[Records for the exercise Boundary: Start]

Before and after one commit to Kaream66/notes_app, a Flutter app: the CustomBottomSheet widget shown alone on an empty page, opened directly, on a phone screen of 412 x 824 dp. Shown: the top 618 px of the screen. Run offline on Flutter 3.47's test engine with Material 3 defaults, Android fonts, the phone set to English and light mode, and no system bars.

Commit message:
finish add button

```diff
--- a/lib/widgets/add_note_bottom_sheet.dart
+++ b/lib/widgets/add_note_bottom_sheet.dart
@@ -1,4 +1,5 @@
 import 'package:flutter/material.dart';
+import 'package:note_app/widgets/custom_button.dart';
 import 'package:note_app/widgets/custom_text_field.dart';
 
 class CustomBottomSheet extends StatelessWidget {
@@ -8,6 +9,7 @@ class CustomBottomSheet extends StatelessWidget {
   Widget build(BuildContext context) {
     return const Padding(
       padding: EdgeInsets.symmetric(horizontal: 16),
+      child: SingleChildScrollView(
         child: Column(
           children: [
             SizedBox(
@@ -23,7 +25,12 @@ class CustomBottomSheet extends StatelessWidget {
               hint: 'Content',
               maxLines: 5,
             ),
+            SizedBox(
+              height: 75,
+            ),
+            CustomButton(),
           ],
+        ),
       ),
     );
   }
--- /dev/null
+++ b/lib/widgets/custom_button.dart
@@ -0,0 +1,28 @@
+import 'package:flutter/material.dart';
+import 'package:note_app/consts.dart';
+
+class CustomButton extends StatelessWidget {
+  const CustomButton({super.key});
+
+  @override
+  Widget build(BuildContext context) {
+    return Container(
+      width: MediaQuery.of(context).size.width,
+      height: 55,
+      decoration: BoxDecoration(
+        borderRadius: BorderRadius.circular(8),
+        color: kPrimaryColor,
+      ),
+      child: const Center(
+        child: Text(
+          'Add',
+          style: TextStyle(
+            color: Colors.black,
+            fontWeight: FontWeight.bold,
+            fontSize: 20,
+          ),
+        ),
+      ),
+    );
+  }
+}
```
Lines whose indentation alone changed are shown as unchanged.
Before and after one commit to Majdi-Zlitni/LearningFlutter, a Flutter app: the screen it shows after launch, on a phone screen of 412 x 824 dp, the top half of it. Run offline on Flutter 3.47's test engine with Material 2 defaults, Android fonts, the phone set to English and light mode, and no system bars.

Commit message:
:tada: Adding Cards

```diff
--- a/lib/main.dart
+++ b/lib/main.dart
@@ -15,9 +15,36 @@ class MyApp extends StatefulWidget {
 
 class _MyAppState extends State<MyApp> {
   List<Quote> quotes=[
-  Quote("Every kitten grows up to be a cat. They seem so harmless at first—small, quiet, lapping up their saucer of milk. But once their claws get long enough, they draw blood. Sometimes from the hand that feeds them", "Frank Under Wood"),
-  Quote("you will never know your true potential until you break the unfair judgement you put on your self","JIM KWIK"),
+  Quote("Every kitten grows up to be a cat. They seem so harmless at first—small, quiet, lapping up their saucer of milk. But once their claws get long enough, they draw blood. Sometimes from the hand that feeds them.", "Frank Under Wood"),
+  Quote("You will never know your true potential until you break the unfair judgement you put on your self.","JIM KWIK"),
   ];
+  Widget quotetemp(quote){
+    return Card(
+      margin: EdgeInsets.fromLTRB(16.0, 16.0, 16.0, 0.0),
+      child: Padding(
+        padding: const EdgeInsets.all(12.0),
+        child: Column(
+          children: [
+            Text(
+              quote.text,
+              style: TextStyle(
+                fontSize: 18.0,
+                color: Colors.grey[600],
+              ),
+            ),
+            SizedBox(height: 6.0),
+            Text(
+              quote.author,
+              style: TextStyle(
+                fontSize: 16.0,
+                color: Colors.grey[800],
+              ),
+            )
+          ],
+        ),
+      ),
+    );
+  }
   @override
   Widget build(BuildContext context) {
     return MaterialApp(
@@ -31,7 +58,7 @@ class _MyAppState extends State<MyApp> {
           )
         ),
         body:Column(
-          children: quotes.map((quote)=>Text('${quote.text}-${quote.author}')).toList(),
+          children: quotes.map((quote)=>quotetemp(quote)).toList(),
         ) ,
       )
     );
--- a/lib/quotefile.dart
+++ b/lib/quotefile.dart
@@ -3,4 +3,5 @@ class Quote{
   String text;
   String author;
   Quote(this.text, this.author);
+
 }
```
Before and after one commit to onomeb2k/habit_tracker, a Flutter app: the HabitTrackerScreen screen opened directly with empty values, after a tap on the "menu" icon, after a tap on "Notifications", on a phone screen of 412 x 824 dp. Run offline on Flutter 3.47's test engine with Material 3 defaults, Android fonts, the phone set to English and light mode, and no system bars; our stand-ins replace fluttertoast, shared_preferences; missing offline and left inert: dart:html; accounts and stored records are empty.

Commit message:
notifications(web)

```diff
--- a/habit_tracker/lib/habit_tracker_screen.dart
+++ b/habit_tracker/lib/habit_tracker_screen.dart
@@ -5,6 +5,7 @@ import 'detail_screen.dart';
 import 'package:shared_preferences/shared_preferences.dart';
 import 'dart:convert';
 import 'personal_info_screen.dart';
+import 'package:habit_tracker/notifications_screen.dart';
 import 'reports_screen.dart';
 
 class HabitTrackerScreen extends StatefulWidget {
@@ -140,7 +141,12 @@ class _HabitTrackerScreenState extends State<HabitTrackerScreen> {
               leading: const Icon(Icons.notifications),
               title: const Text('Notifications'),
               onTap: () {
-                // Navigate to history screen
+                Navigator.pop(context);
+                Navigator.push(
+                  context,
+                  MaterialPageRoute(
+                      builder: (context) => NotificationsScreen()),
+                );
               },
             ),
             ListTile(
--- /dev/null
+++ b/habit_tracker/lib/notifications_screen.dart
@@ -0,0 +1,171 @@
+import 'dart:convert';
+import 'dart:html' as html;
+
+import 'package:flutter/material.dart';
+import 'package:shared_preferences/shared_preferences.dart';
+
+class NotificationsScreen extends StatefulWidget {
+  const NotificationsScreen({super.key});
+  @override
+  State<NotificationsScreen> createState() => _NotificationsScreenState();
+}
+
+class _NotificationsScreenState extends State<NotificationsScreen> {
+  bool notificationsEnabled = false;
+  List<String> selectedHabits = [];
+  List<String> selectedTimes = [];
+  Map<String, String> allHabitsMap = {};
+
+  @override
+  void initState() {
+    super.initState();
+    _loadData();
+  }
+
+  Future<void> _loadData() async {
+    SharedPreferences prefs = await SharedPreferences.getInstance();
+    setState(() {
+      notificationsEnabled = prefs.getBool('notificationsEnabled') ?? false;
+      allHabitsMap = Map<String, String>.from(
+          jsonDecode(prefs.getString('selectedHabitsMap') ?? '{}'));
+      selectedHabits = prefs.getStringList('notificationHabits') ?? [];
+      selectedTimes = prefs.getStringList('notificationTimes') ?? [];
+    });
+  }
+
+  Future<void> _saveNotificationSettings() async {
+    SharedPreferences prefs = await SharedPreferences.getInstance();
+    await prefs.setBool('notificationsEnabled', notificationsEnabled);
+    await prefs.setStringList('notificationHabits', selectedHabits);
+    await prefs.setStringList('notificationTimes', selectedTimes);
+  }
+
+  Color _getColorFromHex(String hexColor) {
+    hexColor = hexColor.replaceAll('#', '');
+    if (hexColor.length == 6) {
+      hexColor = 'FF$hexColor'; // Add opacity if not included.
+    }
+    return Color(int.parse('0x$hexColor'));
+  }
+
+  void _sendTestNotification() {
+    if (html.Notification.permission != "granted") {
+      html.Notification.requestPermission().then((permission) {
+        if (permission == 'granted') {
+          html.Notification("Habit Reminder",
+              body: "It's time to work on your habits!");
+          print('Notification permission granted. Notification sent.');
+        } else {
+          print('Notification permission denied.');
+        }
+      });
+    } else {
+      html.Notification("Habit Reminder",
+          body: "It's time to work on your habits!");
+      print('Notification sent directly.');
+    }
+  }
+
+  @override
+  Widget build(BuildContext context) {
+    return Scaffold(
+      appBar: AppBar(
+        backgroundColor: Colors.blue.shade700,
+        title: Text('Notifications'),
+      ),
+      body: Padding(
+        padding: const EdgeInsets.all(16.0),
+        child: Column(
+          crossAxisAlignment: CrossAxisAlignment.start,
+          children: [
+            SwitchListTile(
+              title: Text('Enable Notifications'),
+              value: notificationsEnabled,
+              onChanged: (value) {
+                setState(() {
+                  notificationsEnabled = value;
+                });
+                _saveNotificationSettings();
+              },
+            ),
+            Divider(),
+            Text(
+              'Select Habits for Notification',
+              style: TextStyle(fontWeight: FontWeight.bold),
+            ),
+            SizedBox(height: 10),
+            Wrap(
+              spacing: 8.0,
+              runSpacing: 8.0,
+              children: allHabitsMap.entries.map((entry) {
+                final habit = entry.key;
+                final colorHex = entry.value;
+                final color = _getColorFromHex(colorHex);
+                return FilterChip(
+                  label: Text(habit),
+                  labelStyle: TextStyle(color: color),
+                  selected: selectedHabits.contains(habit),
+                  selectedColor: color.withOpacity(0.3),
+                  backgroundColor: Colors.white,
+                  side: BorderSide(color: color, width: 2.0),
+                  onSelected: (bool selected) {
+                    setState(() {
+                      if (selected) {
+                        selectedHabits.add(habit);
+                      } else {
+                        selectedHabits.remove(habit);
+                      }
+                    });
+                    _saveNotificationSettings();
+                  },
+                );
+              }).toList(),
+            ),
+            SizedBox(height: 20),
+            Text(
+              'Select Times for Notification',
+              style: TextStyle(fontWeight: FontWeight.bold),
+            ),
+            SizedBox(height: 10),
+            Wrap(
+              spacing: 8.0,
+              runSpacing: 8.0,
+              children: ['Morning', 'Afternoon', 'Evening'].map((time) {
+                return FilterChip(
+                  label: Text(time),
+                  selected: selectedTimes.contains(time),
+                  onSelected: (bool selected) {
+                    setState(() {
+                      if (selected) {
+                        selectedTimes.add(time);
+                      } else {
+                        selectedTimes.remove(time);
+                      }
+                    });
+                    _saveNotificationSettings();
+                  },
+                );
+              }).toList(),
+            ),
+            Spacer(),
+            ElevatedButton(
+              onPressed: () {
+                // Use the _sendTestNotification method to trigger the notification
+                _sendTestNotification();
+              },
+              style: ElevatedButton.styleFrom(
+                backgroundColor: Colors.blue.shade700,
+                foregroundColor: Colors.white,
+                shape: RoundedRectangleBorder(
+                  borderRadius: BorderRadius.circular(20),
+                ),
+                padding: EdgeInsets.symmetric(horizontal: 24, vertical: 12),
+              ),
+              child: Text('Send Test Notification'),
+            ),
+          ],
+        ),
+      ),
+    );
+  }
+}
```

[Records for the exercise Boundary: End]

▶ [Exercise directions]
Each line of the entries above that contains "backgroundColor" must be copied into the answer.

▶ [Output of the task]
+        backgroundColor: Colors.blue.shade700,
+                  backgroundColor: Colors.white,
+                backgroundColor: Colors.blue.shade700,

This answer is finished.